- Task item -
Look through the data for the string "cells". Copy every line where it is found.

- Exercise inputs -
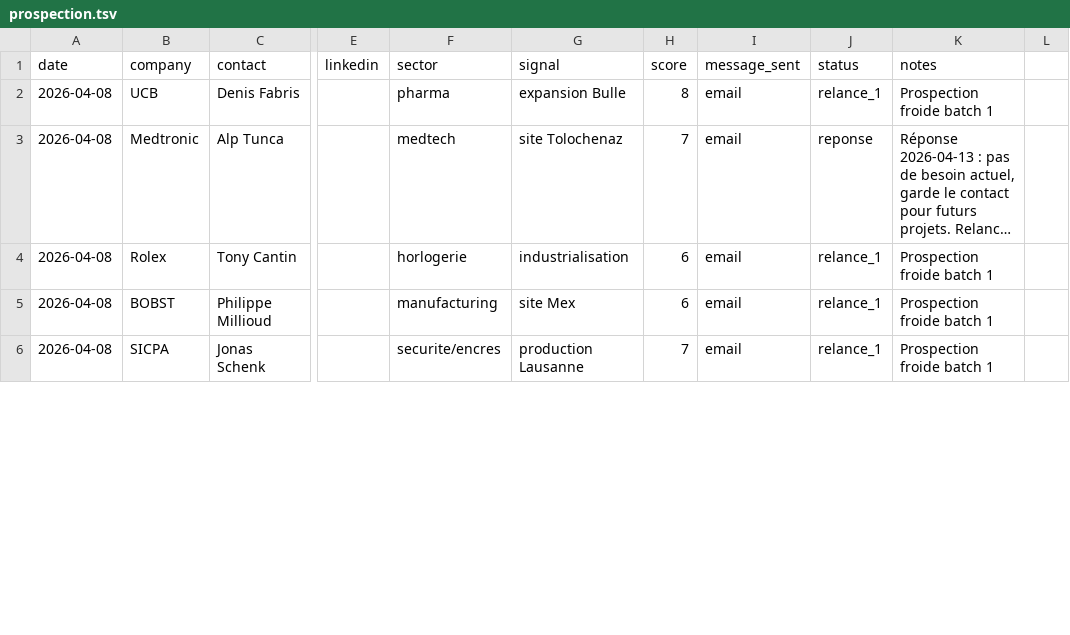
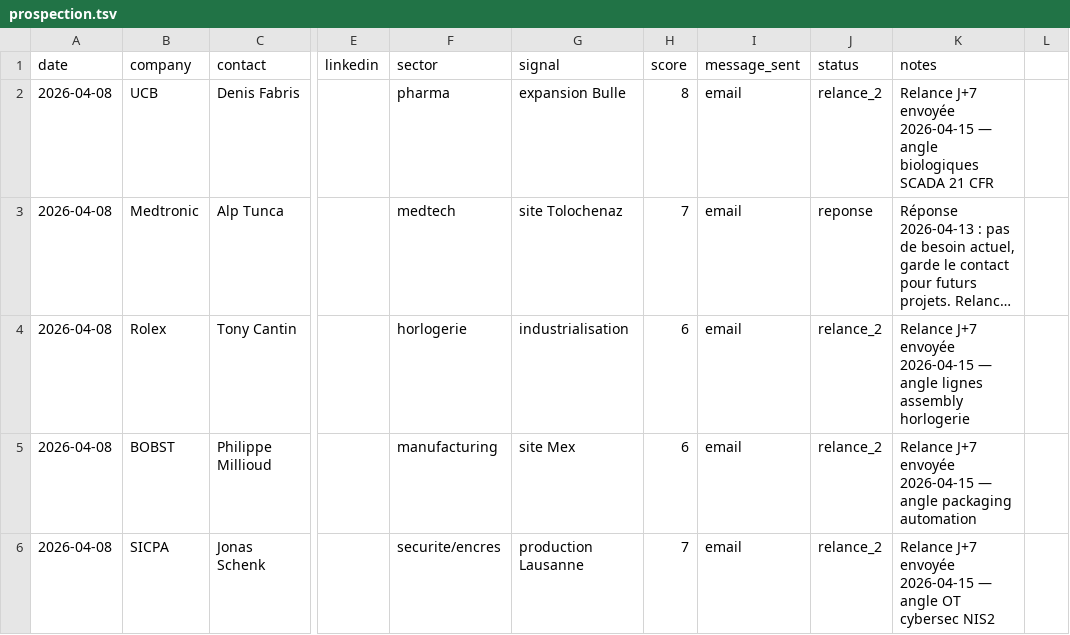
Before and after one commit to vandervan0001/career-ops, a TSV file: data/prospection.tsv, drawn as a sheet; only a part is shown, gaps mark what is left out; long unchanged cells end in …; the diff covers the shown part only; the diff names each change by its address in the sheet, - before the commit and + after, or states it on an @@ line.

```diff
--- a/data/prospection.tsv
+++ b/data/prospection.tsv
-J2 (status): relance_1
+J2 (status): relance_2
-K2 (notes): Prospection froide batch 1
+K2 (notes): Relance J+7 envoyée 2026-04-15 — angle biologiques SCADA 21 CFR
-J4:J6 (status): relance_1
+J4:J6 (status): relance_2
-K4 (notes): Prospection froide batch 1
+K4 (notes): Relance J+7 envoyée 2026-04-15 — angle lignes assembly horlogerie
-K5 (notes): Prospection froide batch 1
+K5 (notes): Relance J+7 envoyée 2026-04-15 — angle packaging automation
-K6 (notes): Prospection froide batch 1
+K6 (notes): Relance J+7 envoyée 2026-04-15 — angle OT cybersec NIS2
```
Also changed, not shown: 6 added rows and 8 edited cells elsewhere in this file.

- Exercise answer -
Before and after one commit to vandervan0001/career-ops, a TSV file: data/prospection.tsv, drawn as a sheet; only a part is shown, gaps mark what is left out; long unchanged cells end in …; the diff covers the shown part only; the diff names each change by its address in the sheet, - before the commit and + after, or states it on an @@ line.
Also changed, not shown: 6 added rows and 8 edited cells elsewhere in this file.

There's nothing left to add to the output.